Black Elk Speaks Summary
Black Elk Speaks is a 1932 book written by John G. Neihardt, who interviewed the Oglala Medicine Man Black Elk in 1930. Black Elk, who only spoke Lakota, used his son Ben Black Elk, as his translator, and Neihardt took copious notes during the interviews, later compiling them into the book. Since its original publication, Black Elk Speaks has received critical acclaim.
Central to the story is Black Elk’s first vision, which he had when he was nine years old. Black Elk described a journey to a cloud world in the sky, where the six grandfathers gave him sacred objects which would allow him to maintain the sacred hoop of the Lakota. It was with this vision that Black Elk knew he was different that the other Lakota, but a difference that brought great responsibility as well.
Black Elk also discussed the increasing hostility between the Lakota the United States, and Black Elk recounts key details from the Battle of Little Big Horn, where the Lakota and Cheyenne defeated Custer’s 7th Cavalry. Eventually, Black Elk begins to question his vision, as it does not seem possible for him to be able to save his people. After the death of Crazy Horse, in 1877, Black Elk and several others fled to Canada.

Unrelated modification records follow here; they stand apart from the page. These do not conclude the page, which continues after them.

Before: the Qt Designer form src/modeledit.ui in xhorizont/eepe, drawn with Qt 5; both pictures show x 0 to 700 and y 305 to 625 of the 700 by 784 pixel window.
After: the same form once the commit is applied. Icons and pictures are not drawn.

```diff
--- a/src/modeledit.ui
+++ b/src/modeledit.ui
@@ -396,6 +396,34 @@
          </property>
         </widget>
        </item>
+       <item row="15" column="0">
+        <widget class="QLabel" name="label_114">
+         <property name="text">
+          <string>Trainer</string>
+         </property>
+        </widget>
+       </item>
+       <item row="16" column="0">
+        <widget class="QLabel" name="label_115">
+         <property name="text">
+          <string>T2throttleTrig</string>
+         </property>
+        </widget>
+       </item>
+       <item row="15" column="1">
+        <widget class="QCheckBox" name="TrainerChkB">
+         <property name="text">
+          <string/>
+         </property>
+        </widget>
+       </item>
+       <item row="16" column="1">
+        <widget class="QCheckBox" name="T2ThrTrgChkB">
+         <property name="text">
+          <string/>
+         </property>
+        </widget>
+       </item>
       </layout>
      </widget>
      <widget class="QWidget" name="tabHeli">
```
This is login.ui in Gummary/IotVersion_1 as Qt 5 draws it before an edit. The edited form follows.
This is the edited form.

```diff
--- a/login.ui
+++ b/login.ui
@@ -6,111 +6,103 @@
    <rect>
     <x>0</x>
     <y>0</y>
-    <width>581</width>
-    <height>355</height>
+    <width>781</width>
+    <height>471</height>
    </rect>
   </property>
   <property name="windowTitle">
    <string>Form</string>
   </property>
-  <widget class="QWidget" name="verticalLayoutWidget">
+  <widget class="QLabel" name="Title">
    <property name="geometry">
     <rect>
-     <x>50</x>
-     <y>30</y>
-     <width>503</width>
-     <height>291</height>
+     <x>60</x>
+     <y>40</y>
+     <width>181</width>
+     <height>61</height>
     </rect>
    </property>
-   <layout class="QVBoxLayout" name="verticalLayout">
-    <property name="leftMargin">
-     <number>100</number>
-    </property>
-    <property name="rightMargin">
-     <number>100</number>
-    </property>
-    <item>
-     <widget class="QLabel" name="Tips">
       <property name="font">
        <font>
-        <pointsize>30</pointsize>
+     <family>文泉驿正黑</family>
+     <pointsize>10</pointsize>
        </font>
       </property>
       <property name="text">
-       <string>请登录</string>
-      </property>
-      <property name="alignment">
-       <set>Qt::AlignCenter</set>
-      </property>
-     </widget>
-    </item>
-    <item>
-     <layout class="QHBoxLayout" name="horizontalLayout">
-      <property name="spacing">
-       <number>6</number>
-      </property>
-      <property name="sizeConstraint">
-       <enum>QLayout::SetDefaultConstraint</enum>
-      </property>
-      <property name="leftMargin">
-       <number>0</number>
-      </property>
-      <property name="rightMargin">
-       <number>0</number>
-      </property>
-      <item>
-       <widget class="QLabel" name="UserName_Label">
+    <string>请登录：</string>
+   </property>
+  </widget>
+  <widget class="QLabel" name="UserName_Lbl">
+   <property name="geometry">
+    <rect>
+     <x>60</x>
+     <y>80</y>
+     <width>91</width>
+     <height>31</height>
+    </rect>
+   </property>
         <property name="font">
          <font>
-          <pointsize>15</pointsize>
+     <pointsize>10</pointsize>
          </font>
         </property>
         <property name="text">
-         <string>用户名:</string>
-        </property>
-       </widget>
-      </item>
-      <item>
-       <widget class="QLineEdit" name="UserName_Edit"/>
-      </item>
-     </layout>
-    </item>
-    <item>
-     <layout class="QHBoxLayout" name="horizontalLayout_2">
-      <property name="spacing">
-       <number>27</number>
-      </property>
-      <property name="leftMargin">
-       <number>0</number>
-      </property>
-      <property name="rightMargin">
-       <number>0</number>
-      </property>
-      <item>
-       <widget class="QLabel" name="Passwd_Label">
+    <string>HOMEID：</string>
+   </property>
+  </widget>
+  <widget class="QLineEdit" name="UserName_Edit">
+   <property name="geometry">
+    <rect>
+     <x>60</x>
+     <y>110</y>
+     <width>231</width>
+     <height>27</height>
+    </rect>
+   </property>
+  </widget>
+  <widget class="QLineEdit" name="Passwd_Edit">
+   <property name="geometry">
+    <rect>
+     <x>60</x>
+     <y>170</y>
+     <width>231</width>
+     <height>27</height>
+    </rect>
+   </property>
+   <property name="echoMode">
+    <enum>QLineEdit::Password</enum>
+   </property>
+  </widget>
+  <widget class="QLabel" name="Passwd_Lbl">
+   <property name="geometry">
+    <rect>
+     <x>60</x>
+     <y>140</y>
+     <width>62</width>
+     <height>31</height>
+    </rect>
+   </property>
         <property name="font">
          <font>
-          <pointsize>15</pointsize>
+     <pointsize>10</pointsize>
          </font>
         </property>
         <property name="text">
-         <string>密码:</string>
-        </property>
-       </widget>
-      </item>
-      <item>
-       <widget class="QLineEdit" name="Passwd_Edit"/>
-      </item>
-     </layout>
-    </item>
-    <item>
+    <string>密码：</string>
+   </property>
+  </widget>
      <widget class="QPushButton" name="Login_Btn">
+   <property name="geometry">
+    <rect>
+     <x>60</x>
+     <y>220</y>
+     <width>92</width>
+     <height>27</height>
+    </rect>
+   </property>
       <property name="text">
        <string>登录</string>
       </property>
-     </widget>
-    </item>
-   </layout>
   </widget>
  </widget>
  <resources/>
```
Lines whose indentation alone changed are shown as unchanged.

Later, Black Elk describes his time with Buffalo Bill Cody’s Wild West Show, traveling to Chicago, New York, and Europe. In Paris, he has a new vision, and returns home only to suffer the massacre at Wounded Knee and the assassination of Sitting Bull in 1890. In the end, Black Elk is disappointed and believes his was never able to use the powers granted in his vision.